Researchers at the University of Southampton, UK, have initiated a clinical trial to evaluate Acerta Pharma’s new product candidate acalabrutinib in combination with existing standard therapy called R-CHOP to treat select patients with diffuse large B-cell lymphoma (DLBCL).
Acalabrutinib is an inhibitor of a B-cell associated protein called bruton tryrosine kinase (BTK), while R-CHOP is a combination of immunotherapeutic rituximab with four chemotherapy drugs, cyclophosphamide, doxorubicin, vincristine and prednisolone.
Rituximab acts by targeting the CD20 protein present on the surface of lymphoma cells and aids the immune system in finding and destroying them.
Aimed to evaluate the ability of acalabrutinib in improving the response to standard treatments, the new two-part ACCEPT trial will be conducted at seven UK sites.
The trial will include patients aged 16 and older with previously untreated CD20 positive DLBCL.
University of Southampton medical oncology associate professor and consultant Dr Andrew Davies said: “For some lymphoma patients standard treatments are not effective, so we urgently need trials like this to help more people survive their disease.
“Results from previous trials that use acalabrutinib to fight other blood cancers have been very promising. This new and unique drug combination will attack the cancer from two sides.
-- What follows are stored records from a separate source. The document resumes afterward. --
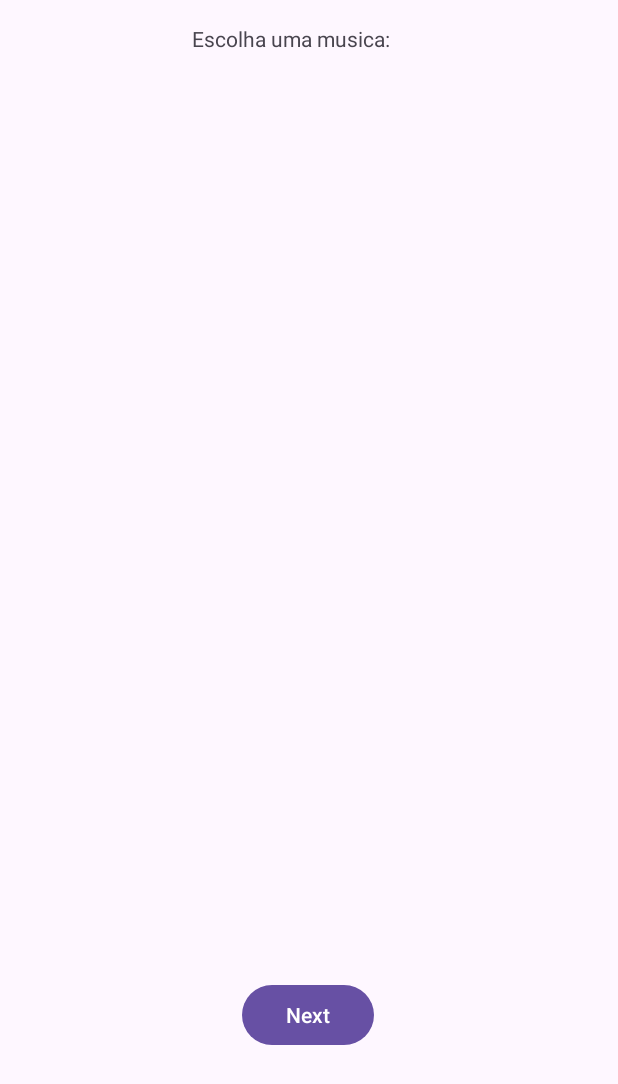
After one commit to AngeloMzn/ChicoCoinsApp, an Android app: the layout music_fragment.xml on its own in the app's theme, with its tools: preview values and no code run, on a phone screen of 412 x 824 dp. The commit adds this screen. Shown: the top 1084 px of the screen. Run offline under Robolectric (Android 15) with nearby library versions, the phone set to English and light mode, and no system bars.

Commit message:
[FEAT] Adicionando atividade de musicas

```diff
--- a/build.gradle.kts
+++ b/build.gradle.kts
@@ -26,6 +26,9 @@ android {
         sourceCompatibility = JavaVersion.VERSION_1_8
         targetCompatibility = JavaVersion.VERSION_1_8
     }
+    buildFeatures {
+        viewBinding = true
+    }
 }
 
 dependencies {
@@ -34,6 +37,8 @@ dependencies {
     implementation(libs.material)
     implementation(libs.activity)
     implementation(libs.constraintlayout)
+    implementation(libs.navigation.fragment)
+    implementation(libs.navigation.ui)
     testImplementation(libs.junit)
     androidTestImplementation(libs.ext.junit)
     androidTestImplementation(libs.espresso.core)
--- /dev/null
+++ b/src/main/res/layout/music_fragment.xml
@@ -0,0 +1,48 @@
+<?xml version="1.0" encoding="utf-8"?>
+<androidx.core.widget.NestedScrollView xmlns:android="http://schemas.android.com/apk/res/android"
+    xmlns:app="http://schemas.android.com/apk/res-auto"
+    xmlns:tools="http://schemas.android.com/tools"
+    android:layout_width="match_parent"
+    android:layout_height="match_parent"
+    tools:context=".FirstFragment">
+
+    <androidx.constraintlayout.widget.ConstraintLayout
+        android:layout_width="match_parent"
+        android:layout_height="match_parent"
+        android:padding="16dp">
+
+        <Button
+            android:id="@+id/btn_BackHistory"
+            android:layout_width="wrap_content"
+            android:layout_height="wrap_content"
+            android:layout_marginTop="16dp"
+            android:layout_marginBottom="16dp"
+            android:text="@string/next"
+            app:layout_constraintBottom_toBottomOf="parent"
+            app:layout_constraintEnd_toEndOf="parent"
+            app:layout_constraintHorizontal_bias="0.498"
+            app:layout_constraintStart_toStartOf="parent"
+            app:layout_constraintTop_toBottomOf="@+id/grid_editMusic"
+            app:layout_constraintVertical_bias="0.0" />
+
+        <GridView
+            android:id="@+id/grid_editMusic"
+            android:layout_width="409dp"
+            android:layout_height="550dp"
+            android:layout_marginTop="51dp"
+            android:numColumns="3"
+            app:layout_constraintEnd_toEndOf="parent"
+            app:layout_constraintStart_toStartOf="parent"
+            app:layout_constraintTop_toBottomOf="@+id/txt_musicTittle" />
+
+        <TextView
+            android:id="@+id/txt_musicTittle"
+            android:layout_width="wrap_content"
+            android:layout_height="wrap_content"
+            android:layout_marginEnd="136dp"
+            android:text="@string/txt_musicTittle"
+            app:layout_constraintEnd_toEndOf="parent"
+            tools:layout_editor_absoluteY="7dp" />
+
+    </androidx.constraintlayout.widget.ConstraintLayout>
+</androidx.core.widget.NestedScrollView>
--- /dev/null
+++ b/src/main/res/values-land/dimens.xml
@@ -0,0 +1,3 @@
+<resources>
+    <dimen name="fab_margin">48dp</dimen>
+</resources>
--- /dev/null
+++ b/src/main/res/values-v23/themes.xml
@@ -0,0 +1,9 @@
+<resources xmlns:tools="http://schemas.android.com/tools">
+
+    <style name="Theme.MyApplication" parent="Base.Theme.MyApplication">
+        <!-- Transparent system bars for edge-to-edge. -->
+        <item name="android:navigationBarColor">@android:color/transparent</item>
+        <item name="android:statusBarColor">@android:color/transparent</item>
+        <item name="android:windowLightStatusBar">?attr/isLightTheme</item>
+    </style>
+</resources>
--- /dev/null
+++ b/src/main/res/values-w1240dp/dimens.xml
@@ -0,0 +1,3 @@
+<resources>
+    <dimen name="fab_margin">200dp</dimen>
+</resources>
--- /dev/null
+++ b/src/main/res/values-w600dp/dimens.xml
@@ -0,0 +1,3 @@
+<resources>
+    <dimen name="fab_margin">48dp</dimen>
+</resources>
--- /dev/null
+++ b/src/main/res/values/dimens.xml
@@ -0,0 +1,3 @@
+<resources>
+    <dimen name="fab_margin">16dp</dimen>
+</resources>
--- a/src/main/res/values/strings.xml
+++ b/src/main/res/values/strings.xml
@@ -6,16 +6,45 @@
     <string name="chicoInfiel">"Chico infiel"</string>
     <string name="chicoFiel">"Chico o mais fiel"</string>
     <array name="array_string_fiel">
-        <item>"Chico estourou a bolha dos fãs do Casimiro, seu amigo e motivo pelo qual ficou conhecido, ao ganhar destaque no Twitter e no TikTok após participar de um podcast com a atriz Valentina Bandeira. A dupla fazia parte de uma ação publicitária em que os dois falavam sobre relacionamentos, e ele ganhou a fama de sedutor na internet depois que alguns trechos do programa viralizaram nas redes. Inclusive, foi a partir desses trechos que Luísa Sonza teria conhecido o rapaz. Em um dos cortes virais, a cantora comentou: "Quem é?". Após o flerte na web, os dois se encontraram pela primeira vez em um show de Caetano Veloso."</item>
-        <item>"A cantora e o influenciador assumiram o relacionamento em julho deste ano, após Chico fazer uma declaração de aniversário para ela em sua rede social. Com a agenda corrida de Luísa, ela morando em São Paulo e ele no Rio de Janeiro, Chico disse no podcast PodDelas em agosto que a distância não era um problema para eles e que a mudança para a capital paulista era uma possibilidade para o futuro."</item>
-        <item>"Após declarações românticas nas redes, Luísa Sonza lança "Chico", bossa nova inspirada no seu amado. A canção faz parte do álbum "Escândalo Íntimo", divulgado no final de agosto. O projeto viralizou e deu o que falar, mas foi no The Town, que estourou de vez.
-            A canção virou número um das plataformas de áudio, meme na internet e pauta em uma discussão se era uma bossa ou não. Até Caetano Veloso entrou no assunto."</item>
+        <item>"Chico estourou a bolha dos fãs do Casimiro, seu amigo e motivo pelo qual ficou
+            conhecido, ao ganhar destaque no Twitter e no TikTok após participar de um podcast com a
+            atriz Valentina Bandeira. A dupla fazia parte de uma ação publicitária em que os dois
+            falavam sobre relacionamentos, e ele ganhou a fama de sedutor na internet depois que
+            alguns trechos do programa viralizaram nas redes. Inclusive, foi a partir desses trechos
+            que Luísa Sonza teria conhecido o rapaz. Em um dos cortes virais, a cantora comentou:
+            "Quem é?". Após o flerte na web, os dois se encontraram pela primeira vez em um show de
+            Caetano Veloso."
+        </item>
+        <item>"A cantora e o influenciador assumiram o relacionamento em julho deste ano, após Chico
+            fazer uma declaração de aniversário para ela em sua rede social. Com a agenda corrida de
+            Luísa, ela morando em São Paulo e ele no Rio de Janeiro, Chico disse no podcast PodDelas
+            em agosto que a distância não era um problema para eles e que a mudança para a capital
+            paulista era uma possibilidade para o futuro."
+        </item>
+        <item>"Após declarações românticas nas redes, Luísa Sonza lança "Chico", bossa nova
+            inspirada no seu amado. A canção faz parte do álbum "Escândalo Íntimo", divulgado no
+            final de agosto. O projeto viralizou e deu o que falar, mas foi no The Town, que
+            estourou de vez.
+            A canção virou número um das plataformas de áudio, meme na internet e pauta em uma
+            discussão se era uma bossa ou não. Até Caetano Veloso entrou no assunto."
+        </item>
     </array>
     <array name="txtview_infiel">
-        <item>"Quarta-feira, 20 de setembro de 2023. Luísa Sonza é a convidada do Mais Você no Dia do Gaúcho. Entre muitos assuntos, como infância e carreira musical, a jovem de 25 anos revela em rede nacional, por meio de uma carta aberta, o fim do relacionamento com Chico Moedas. "</item>
-        <item>"O anúncio cai como uma bomba na internet e vira, desde então, um dos principais temas da semana. A cantora recebeu apoio de muitos famosos, mas foi questionada se tudo não passava de marketing. Segundo alguns internautas, a ordem das músicas do novo álbum sugerem uma desilusão amorosa. Até o bar em que a traição teria acontecido virou notícia, virou point de selfies e recebeu avaliações curiosas no Google.
-            Até o momento, ele não se pronunciou sobre o caso. "</item>
-        <item>"Mas um perfil fake surpreendeu a internet ao divulgar uma postagem com um falso pronunciamento no Instagram."</item>
+        <item>"Quarta-feira, 20 de setembro de 2023. Luísa Sonza é a convidada do Mais Você no Dia
+            do Gaúcho. Entre muitos assuntos, como infância e carreira musical, a jovem de 25 anos
+            revela em rede nacional, por meio de uma carta aberta, o fim do relacionamento com Chico
+            Moedas. "
+        </item>
+        <item>"O anúncio cai como uma bomba na internet e vira, desde então, um dos principais temas
+            da semana. A cantora recebeu apoio de muitos famosos, mas foi questionada se tudo não
+            passava de marketing. Segundo alguns internautas, a ordem das músicas do novo álbum
+            sugerem uma desilusão amorosa. Até o bar em que a traição teria acontecido virou
+            notícia, virou point de selfies e recebeu avaliações curiosas no Google.
+            Até o momento, ele não se pronunciou sobre o caso. "
+        </item>
+        <item>"Mas um perfil fake surpreendeu a internet ao divulgar uma postagem com um falso
+            pronunciamento no Instagram."
+        </item>
     </array>
     <string name="label_spinerPage">"Página:"</string>
     <array name="list_HistoriaChico">
@@ -29,4 +58,12 @@
         <item>"3"</item>
     </array>
     <string name="mainTitle">"Bem-vindo a história do edit do Chico Moedas"</string>
+    <!-- Strings used for fragments for navigation -->
+    <string name="first_fragment_label">First Fragment</string>
+    <string name="second_fragment_label">Second Fragment</string>
+    <string name="next">Next</string>
+    <string name="previous">Previous</string>
+
+    <string name="txt_musicTittle">"Escolha uma musica:"</string>
+
 </resources>
```
Also changed, not shown: src/main/AndroidManifest.xml (+7 -6 lines), src/main/java/com/example/myapplication/EditMusicActivity.java (added, +52 -0 lines), src/main/java/com/example/myapplication/FirstFragment.java (added, +44 -0 lines), src/main/res/layout/activity_edit_music.xml (added, +33 -0 lines), src/main/res/layout/content_edit_music.xml (added, +19 -0 lines), src/main/res/navigation/nav_graph.xml (added, +28 -0 lines).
“Not only will it mark the cancer cells so the immune system can find them and kill them, but it will also prevent the activity of key proteins that play an important role in the spread and survival of malignant B-cells.”
In the first part of the trial, researchers intend to determine a safe and tolerable dose from various low doses of acalabrutinib, while the second part will establish the efficacy of the combination for treating and preventing the disease recurrence.
Samples of the subject’s body fluids such as blood will be analysed at various time points during the trial to monitor the way their body processes acalabrutinib and R-CHOP combination.
Image: Micrograph of a diffuse large B-cell lymphoma. Photo: courtesy of nephron.